That’s why it’s no surprise that New Horizons has taken over the world. After creating versions for GameCube, DS, Wii, 3DS, WiiU, and mobile devices, Nintendo released the newest for the Switch on March 20, and it’s widely agreed to be the best yet, and not just because of its newness or the desperate boredom of people in quarantine. I only recently secured a Switch Lite (frequently out of stock), but after just days of playing New Horizons, it’s obvious that it tops all of its predecessors. It’s hard to imagine a game having a better foundation on which to build, with nearly two decades of success stories behind it.

Despite all this success and my own personal affinity for it, it’s still hard to describe what it is about the game that makes it so wonderful and addictive.

One potential factor is the main character customization, which has only improved in the newer versions. As a kid, for me, this was as simple as choosing “burly” instead of “cute” and playing as a boy, better able to express my sense of style and avoiding the real-life scorn at my picking shorts and a T-shirt over a dress every time.

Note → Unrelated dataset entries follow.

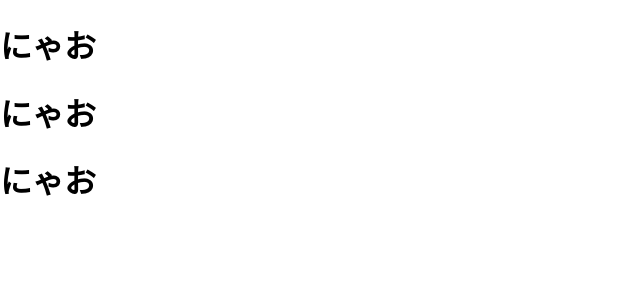
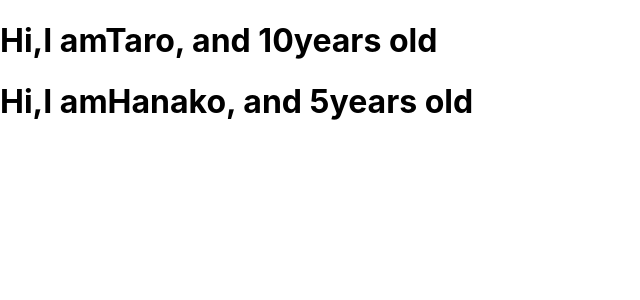
Before and after one commit to satsuki-yabu/udemy-app, a React (Create React App) app: page / in a window 1280 px wide. Shown: the top 300 px of the page, without its empty margins (0-640 px from the left). Built offline with nearby package versions, Linux system fonts and the light colour scheme.

Commit message:
propsの説明

```diff
--- a/src/App.js
+++ b/src/App.js
@@ -1,31 +1,22 @@
 
-const Cat = () => {
+
+const App = () => {
   return (
     <>
-    <h1>にゃお</h1>
+        {/* Userコンポーネントに対して、nameというProps（属性）を与えている */}
+          <User name={'Taro'} age={'10'}/>
+          <User name={'Hanako'} age={'5'}/>
         </>
       )
     }
 
-const App = () => {
+    const User = (props) => {
       return (
         <>
-          <Cat/>
-          <Cat/>
-          <Cat/>
+        <h1>Hi,I am{props.name}, and {props.age}years old</h1>
         </>
       )
     }
 
 
-
-// function App() {
-//   return (
-//     <>
-//       <input type='text' onChange={()=>{console.log('I am clicked')}} />
-//     </>
-//   )
-
-// }
-
 export default App;
```
Lines whose indentation alone changed are shown as unchanged.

Today, it means creating a character that looks just like you (even for people of color, after many years and much backlash), inventing someone totally new, or creating a celebrity look-alike.

Then there’s the element of connecting with others; it used to come in the form of physically linking up on DS and visiting another town close by, but New Horizons is equipped with an entire airport that can connect players anywhere in the world, as long as they have WiFi. The Switch game has opened a doorway for socializing right when people need it most—even if “socializing” just means staying at someone else’s virtual home instead of your own.

Overall, the Animal Crossing world feels like something special. The game feels like it’s built for everyone in the world, while simultaneously feeling like it’s built for you, and you alone. It’s been a pleasure to rekindle my love of the Animal Crossing universe and to see this game hit the mainstream, beloved by people who get as much joy from it as I did when I was eight years old.   v